- [The problem] Identify each line below containing the string "Auth" and copy it.

- [The data]
· · · ·

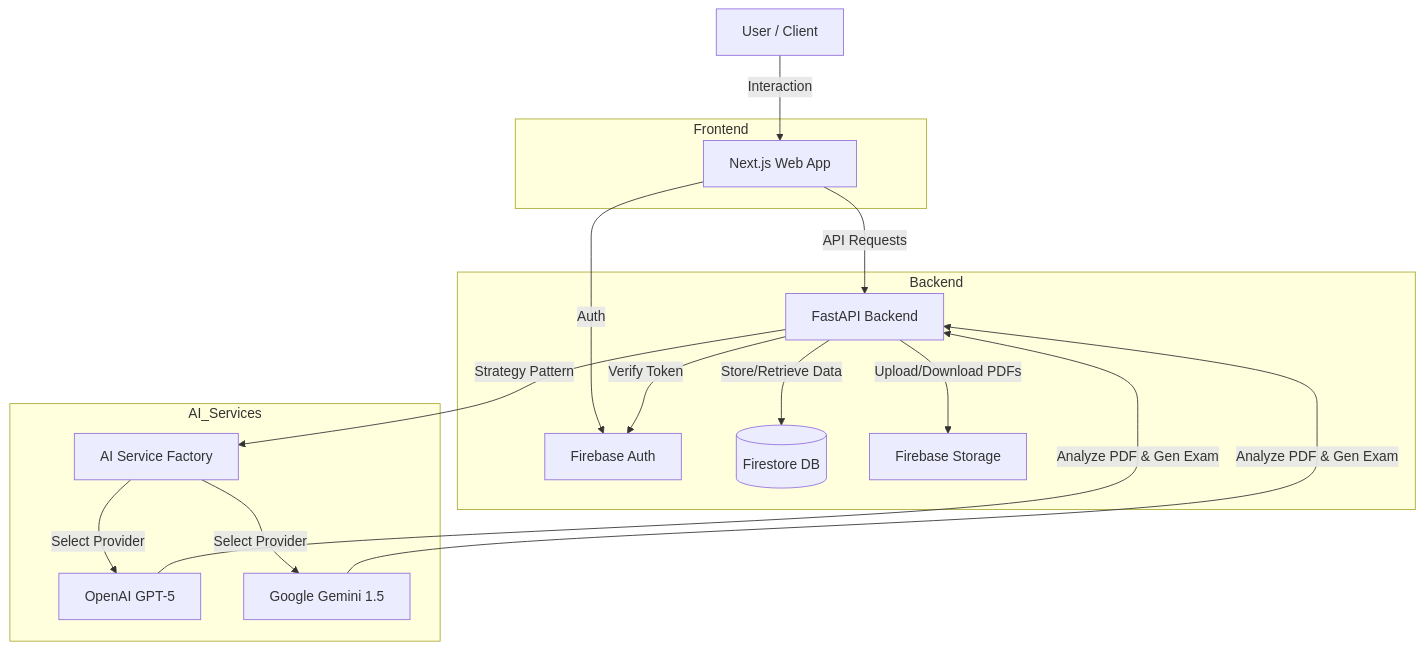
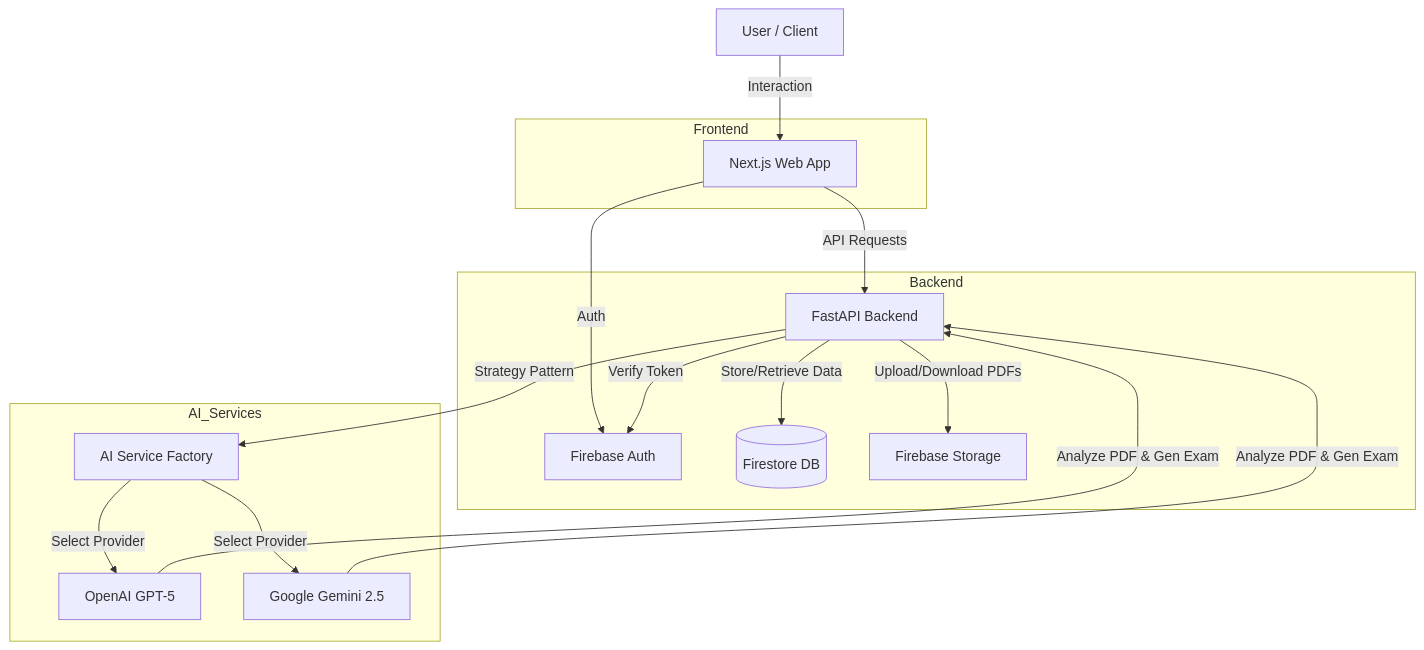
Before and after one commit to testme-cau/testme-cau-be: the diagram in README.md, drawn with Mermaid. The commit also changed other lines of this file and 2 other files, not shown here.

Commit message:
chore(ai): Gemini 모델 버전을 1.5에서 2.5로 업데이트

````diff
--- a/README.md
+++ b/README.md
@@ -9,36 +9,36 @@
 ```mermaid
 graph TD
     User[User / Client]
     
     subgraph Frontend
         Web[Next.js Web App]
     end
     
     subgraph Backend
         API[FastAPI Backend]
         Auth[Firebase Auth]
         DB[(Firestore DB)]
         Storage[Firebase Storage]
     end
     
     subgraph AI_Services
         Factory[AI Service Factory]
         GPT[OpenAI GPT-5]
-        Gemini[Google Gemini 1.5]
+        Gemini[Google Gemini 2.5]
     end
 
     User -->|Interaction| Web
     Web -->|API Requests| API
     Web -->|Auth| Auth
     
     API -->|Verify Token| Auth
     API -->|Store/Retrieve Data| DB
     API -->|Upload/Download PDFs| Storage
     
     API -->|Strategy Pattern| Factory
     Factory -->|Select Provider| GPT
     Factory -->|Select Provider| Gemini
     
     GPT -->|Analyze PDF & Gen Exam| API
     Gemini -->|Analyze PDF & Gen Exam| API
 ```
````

· · · ·

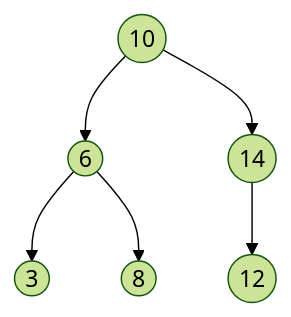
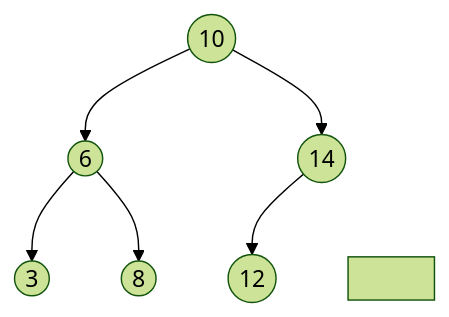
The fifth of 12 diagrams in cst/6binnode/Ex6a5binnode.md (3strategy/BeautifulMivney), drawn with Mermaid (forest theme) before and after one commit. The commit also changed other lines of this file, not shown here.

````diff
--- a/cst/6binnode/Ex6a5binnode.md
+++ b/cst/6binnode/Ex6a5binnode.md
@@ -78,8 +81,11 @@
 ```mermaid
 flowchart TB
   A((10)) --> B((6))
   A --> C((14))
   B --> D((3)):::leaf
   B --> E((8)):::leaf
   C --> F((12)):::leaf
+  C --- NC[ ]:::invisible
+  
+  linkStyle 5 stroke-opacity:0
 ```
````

· · · ·

- [Task output]
         Auth[Firebase Auth]
     Web -->|Auth| Auth
     API -->|Verify Token| Auth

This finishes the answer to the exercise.